◆ RECORDS FOR THE EXERCISE
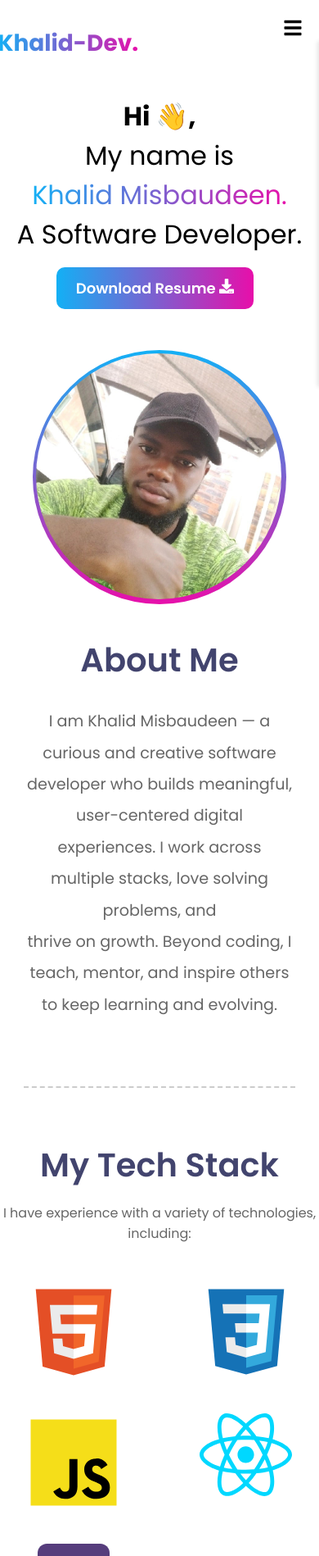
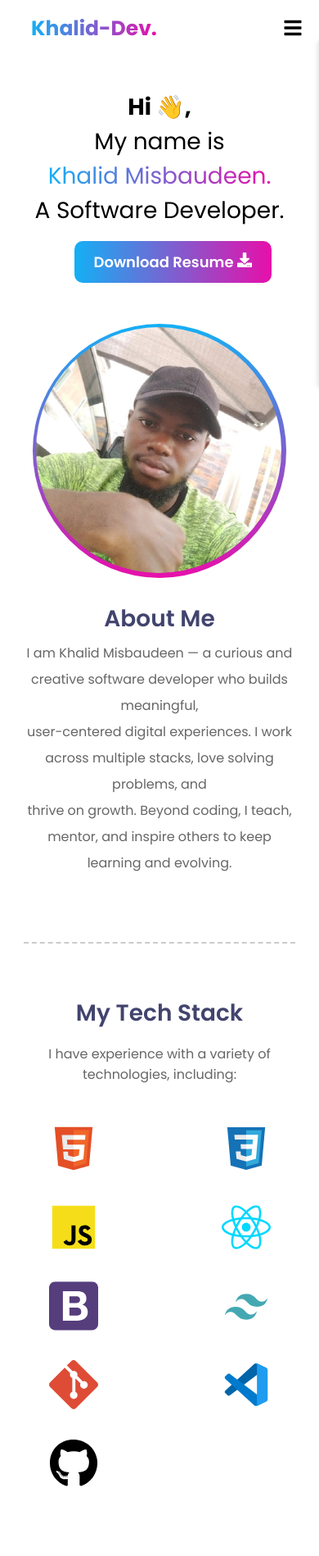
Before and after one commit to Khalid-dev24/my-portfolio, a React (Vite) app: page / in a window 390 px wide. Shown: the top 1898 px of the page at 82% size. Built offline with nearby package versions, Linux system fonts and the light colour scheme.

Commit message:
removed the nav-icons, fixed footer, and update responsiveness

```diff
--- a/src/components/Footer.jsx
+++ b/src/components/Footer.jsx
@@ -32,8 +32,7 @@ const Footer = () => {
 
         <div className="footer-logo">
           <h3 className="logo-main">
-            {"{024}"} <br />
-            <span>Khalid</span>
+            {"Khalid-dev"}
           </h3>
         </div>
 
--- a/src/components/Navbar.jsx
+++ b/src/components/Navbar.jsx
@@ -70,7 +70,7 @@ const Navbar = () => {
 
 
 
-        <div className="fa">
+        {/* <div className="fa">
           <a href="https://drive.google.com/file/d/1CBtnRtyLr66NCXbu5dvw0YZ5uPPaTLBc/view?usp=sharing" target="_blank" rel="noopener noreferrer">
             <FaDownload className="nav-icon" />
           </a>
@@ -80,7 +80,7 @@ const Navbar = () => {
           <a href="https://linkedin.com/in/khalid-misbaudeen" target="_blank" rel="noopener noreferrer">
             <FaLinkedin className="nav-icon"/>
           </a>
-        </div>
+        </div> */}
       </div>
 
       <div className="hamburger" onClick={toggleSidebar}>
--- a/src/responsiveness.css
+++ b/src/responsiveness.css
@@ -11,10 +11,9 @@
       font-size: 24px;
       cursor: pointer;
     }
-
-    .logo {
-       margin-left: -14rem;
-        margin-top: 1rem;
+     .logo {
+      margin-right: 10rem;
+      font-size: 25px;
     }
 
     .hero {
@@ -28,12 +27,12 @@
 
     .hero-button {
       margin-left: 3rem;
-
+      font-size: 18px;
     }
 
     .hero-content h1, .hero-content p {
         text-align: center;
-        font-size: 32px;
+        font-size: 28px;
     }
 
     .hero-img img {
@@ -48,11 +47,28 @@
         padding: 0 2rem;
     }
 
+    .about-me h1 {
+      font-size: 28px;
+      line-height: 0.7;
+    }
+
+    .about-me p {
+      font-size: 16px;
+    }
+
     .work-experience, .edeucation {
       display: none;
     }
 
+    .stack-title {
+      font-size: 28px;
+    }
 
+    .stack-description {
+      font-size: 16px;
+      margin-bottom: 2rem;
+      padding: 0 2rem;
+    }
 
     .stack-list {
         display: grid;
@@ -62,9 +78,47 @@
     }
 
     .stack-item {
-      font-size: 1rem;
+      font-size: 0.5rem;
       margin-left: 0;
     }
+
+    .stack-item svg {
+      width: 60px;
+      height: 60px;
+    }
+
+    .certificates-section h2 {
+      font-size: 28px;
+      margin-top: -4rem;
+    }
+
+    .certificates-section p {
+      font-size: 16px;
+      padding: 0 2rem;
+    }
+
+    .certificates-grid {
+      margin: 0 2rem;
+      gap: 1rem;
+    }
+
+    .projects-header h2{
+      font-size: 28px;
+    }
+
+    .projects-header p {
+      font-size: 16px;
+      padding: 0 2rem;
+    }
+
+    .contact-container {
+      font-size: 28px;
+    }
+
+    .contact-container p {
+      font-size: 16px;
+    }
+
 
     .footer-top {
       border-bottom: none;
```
--
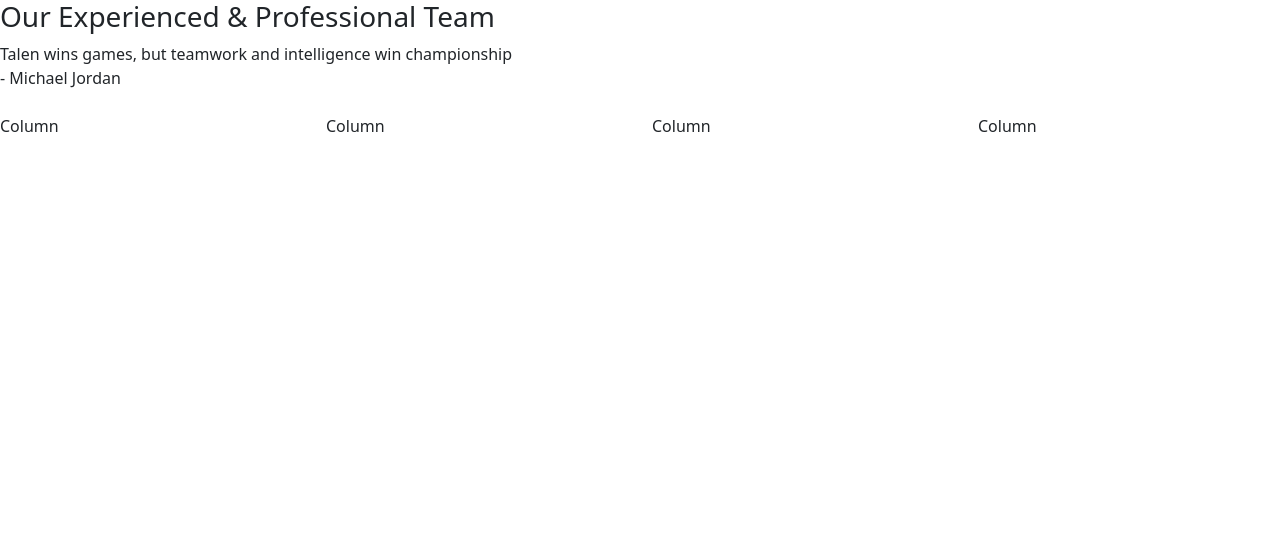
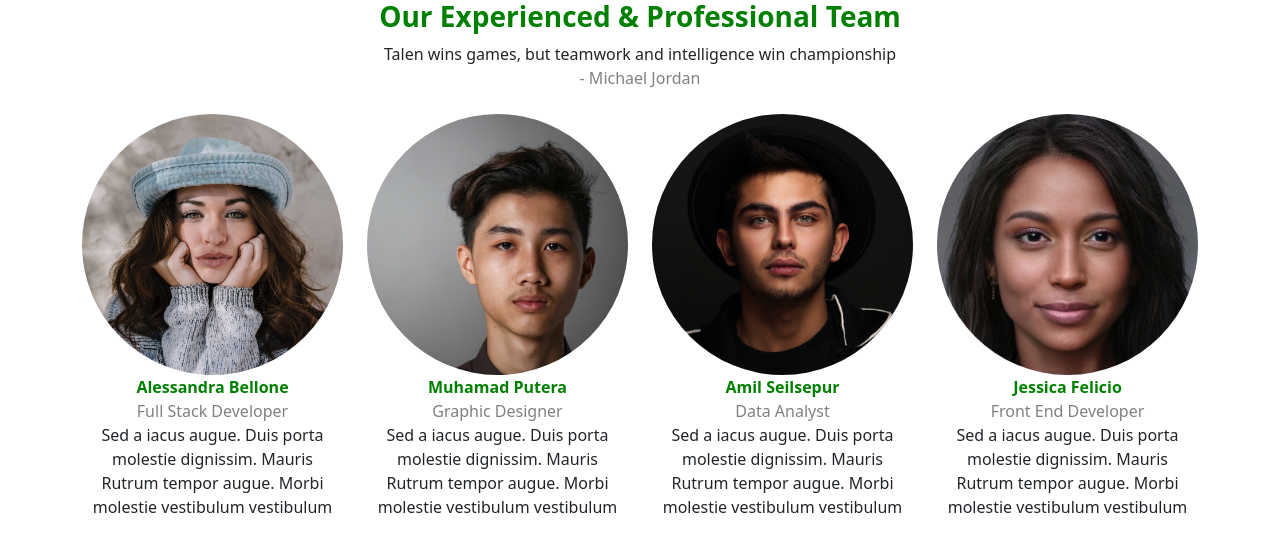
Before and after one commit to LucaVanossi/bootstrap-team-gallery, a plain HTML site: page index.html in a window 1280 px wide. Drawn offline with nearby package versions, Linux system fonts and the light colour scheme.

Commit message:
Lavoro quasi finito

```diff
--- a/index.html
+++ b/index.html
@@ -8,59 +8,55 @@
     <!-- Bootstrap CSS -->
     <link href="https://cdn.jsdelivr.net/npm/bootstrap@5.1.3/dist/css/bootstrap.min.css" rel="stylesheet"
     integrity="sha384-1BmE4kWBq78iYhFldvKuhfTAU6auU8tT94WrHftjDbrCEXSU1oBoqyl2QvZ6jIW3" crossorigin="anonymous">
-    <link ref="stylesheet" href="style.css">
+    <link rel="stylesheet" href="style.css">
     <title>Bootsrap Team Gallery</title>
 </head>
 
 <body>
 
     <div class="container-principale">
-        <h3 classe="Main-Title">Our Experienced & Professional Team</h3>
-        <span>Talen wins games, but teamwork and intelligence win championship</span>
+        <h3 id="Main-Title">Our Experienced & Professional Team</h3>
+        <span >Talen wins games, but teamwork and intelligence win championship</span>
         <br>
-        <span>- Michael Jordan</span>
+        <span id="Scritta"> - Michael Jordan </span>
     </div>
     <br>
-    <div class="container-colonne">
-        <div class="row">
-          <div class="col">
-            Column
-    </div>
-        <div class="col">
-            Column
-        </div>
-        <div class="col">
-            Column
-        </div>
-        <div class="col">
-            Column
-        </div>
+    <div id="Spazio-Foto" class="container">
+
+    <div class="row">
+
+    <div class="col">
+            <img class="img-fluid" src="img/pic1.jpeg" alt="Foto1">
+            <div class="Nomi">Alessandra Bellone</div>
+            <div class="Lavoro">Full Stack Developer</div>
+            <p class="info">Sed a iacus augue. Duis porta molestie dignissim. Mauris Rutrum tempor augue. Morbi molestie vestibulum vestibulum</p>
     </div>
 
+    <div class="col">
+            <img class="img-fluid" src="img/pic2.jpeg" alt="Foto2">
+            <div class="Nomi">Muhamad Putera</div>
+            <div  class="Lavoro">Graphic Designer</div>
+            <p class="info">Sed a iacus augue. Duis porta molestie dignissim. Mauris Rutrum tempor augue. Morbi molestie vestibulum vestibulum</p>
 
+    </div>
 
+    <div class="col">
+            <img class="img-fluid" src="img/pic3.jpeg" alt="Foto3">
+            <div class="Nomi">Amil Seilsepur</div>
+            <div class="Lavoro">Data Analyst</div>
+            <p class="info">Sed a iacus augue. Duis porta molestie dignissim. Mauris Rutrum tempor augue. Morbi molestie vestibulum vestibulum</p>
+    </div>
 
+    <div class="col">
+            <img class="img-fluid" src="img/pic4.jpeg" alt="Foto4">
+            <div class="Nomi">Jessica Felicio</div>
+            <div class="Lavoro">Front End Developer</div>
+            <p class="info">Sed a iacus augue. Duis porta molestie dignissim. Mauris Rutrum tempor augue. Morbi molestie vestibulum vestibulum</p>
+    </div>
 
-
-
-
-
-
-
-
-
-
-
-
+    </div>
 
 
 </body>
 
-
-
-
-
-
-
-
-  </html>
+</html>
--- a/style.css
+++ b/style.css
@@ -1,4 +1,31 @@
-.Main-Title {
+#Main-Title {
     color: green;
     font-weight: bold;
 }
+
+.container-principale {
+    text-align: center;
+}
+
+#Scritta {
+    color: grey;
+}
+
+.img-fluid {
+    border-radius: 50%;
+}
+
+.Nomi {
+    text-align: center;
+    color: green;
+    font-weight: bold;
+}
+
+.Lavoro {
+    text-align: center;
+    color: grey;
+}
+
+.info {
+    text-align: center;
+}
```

◆ REQUIRED WORK
Copy all lines from the data above that contain the word "margin".

◆ SOLVED EXERCISE
-       margin-left: -14rem;
-        margin-top: 1rem;
+      margin-right: 10rem;
       margin-left: 3rem;
+      margin-bottom: 2rem;
       margin-left: 0;
+      margin-top: -4rem;
+      margin: 0 2rem;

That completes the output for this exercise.